● **Information supplied**:
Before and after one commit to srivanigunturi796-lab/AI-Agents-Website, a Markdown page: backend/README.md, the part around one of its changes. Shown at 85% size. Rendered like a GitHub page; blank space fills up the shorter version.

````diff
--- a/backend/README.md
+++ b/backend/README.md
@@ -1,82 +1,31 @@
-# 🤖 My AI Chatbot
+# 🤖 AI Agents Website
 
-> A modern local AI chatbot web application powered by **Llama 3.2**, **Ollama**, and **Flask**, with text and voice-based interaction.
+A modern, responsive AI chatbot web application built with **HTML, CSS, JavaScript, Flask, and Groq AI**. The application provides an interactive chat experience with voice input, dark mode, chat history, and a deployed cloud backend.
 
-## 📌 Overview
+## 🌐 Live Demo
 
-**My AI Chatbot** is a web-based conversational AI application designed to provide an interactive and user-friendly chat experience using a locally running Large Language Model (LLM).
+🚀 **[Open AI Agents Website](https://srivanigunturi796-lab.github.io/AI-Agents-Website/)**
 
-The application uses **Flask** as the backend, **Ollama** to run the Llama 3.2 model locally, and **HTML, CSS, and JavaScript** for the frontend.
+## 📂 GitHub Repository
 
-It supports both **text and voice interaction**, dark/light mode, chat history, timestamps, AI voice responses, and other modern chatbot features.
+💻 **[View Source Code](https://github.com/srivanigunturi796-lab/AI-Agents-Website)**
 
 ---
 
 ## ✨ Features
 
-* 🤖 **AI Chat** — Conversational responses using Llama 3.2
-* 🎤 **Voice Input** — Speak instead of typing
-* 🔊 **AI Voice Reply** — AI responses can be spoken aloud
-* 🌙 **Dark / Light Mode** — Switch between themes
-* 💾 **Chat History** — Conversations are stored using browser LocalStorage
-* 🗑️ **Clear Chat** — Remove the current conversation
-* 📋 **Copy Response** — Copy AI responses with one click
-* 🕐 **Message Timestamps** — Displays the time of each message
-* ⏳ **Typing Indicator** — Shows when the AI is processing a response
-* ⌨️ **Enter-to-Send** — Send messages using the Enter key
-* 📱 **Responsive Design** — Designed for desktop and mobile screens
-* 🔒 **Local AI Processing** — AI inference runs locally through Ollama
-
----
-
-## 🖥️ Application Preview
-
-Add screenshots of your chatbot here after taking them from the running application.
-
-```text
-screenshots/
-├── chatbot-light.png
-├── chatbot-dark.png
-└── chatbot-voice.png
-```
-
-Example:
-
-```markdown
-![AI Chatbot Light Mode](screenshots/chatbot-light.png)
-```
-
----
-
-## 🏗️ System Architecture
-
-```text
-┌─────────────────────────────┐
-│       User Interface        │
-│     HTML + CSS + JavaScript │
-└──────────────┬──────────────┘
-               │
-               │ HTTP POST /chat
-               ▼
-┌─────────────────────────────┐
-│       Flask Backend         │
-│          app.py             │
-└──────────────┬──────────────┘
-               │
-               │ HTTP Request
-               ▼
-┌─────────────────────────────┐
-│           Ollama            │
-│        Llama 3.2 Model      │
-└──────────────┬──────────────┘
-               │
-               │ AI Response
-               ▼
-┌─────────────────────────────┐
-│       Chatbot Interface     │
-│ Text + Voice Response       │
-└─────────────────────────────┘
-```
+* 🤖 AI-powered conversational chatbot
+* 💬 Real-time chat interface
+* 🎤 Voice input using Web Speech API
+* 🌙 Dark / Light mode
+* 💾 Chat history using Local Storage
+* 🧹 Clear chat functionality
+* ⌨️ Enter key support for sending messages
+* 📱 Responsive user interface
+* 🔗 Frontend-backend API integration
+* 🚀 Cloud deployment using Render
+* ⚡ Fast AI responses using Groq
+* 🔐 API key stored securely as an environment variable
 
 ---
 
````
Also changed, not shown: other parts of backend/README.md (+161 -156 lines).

==

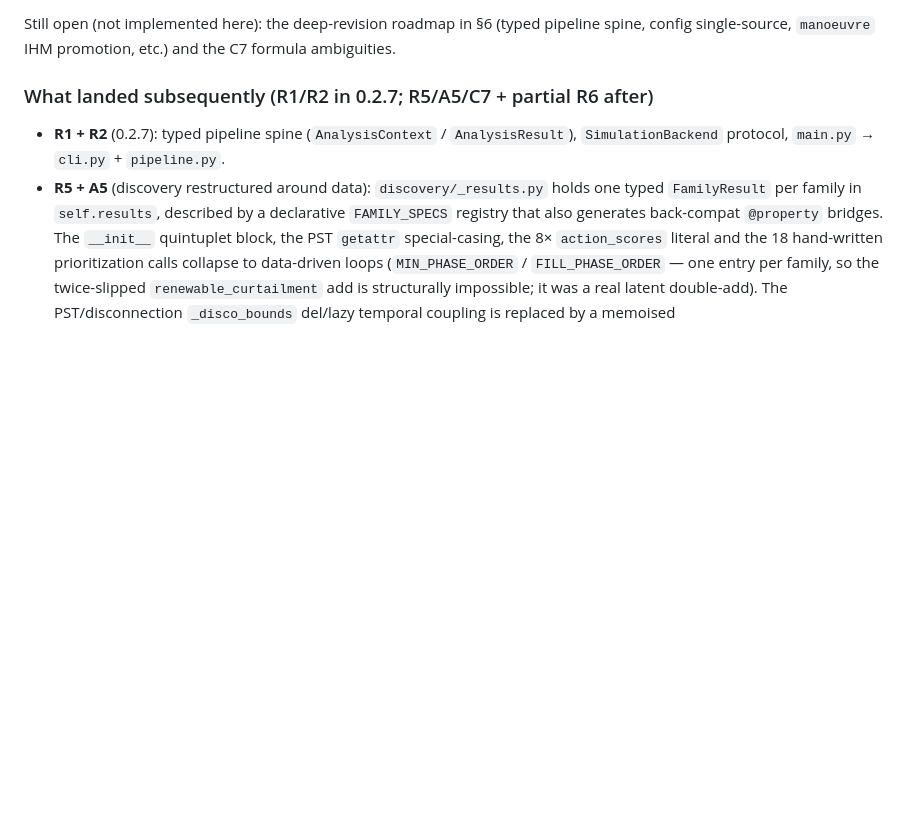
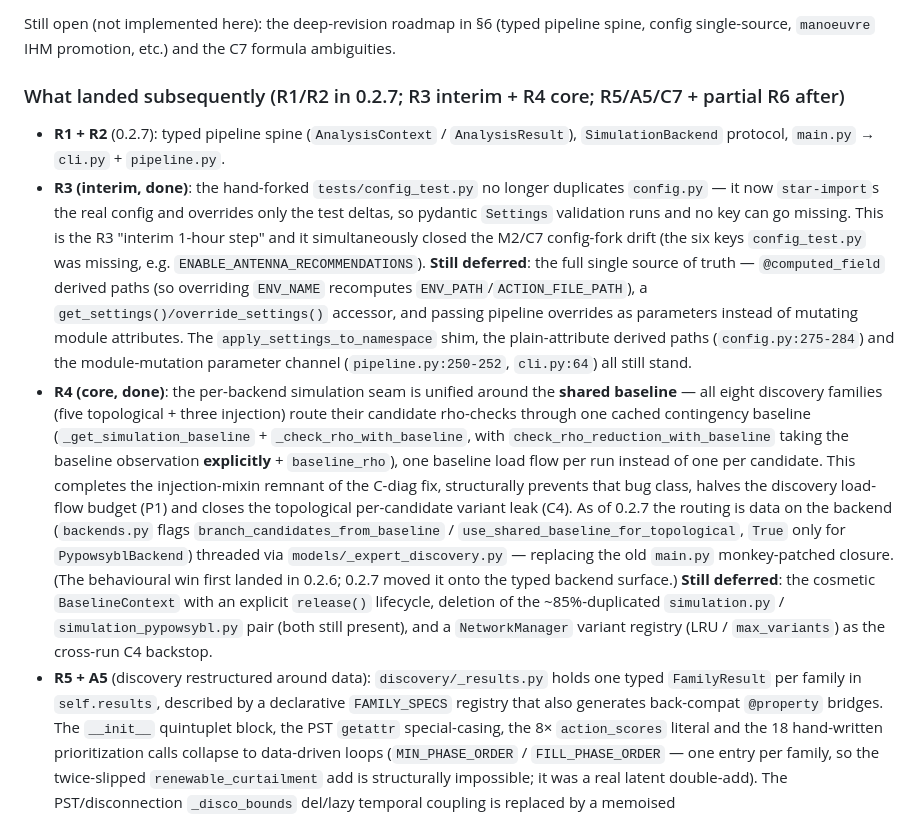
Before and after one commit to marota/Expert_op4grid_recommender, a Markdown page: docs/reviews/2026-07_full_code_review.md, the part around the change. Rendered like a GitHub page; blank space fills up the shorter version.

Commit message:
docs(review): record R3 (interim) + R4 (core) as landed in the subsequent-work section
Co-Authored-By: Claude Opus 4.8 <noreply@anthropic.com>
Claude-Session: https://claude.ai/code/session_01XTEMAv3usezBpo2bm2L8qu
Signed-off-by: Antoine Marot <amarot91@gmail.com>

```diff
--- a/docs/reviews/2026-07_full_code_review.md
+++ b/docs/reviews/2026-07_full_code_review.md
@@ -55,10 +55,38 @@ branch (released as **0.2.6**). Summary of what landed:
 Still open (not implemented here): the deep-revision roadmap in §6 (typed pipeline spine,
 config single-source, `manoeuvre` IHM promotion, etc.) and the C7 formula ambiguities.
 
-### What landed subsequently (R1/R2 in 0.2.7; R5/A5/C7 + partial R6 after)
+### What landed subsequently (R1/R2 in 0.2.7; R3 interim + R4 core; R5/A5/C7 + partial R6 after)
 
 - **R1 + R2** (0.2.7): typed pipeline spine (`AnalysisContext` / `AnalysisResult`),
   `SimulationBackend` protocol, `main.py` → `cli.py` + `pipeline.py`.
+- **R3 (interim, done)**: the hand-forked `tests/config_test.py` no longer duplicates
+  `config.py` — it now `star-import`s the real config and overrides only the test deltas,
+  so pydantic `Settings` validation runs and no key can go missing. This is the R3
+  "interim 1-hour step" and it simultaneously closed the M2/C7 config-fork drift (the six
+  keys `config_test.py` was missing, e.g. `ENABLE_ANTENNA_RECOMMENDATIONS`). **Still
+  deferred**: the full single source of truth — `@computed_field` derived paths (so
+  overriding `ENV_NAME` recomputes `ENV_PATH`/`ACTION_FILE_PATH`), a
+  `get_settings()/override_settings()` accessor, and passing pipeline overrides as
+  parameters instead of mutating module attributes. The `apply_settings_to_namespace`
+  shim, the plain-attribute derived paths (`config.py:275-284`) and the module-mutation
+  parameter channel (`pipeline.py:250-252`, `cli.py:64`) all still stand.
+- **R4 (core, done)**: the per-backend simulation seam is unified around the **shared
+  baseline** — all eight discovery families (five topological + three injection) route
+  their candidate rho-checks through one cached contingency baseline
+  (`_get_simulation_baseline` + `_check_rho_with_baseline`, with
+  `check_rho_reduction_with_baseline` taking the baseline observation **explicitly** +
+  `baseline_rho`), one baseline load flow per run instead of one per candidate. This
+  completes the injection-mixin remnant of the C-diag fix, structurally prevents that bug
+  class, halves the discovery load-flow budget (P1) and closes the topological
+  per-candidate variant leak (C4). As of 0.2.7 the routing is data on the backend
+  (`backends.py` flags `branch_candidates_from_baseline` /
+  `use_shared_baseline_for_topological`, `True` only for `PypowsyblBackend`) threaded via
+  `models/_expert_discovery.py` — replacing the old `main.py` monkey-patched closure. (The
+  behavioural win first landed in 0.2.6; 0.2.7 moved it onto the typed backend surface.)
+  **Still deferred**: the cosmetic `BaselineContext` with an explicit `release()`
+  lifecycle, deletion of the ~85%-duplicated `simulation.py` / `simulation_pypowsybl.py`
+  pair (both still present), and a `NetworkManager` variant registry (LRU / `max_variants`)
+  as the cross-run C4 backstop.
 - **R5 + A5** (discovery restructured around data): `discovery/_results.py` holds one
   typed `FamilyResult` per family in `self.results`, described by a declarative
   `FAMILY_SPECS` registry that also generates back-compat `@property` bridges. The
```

● **Work required**:
In how many lines of the records does the word "Website" occur? Reply with the number only.

● **Exercise response**:
4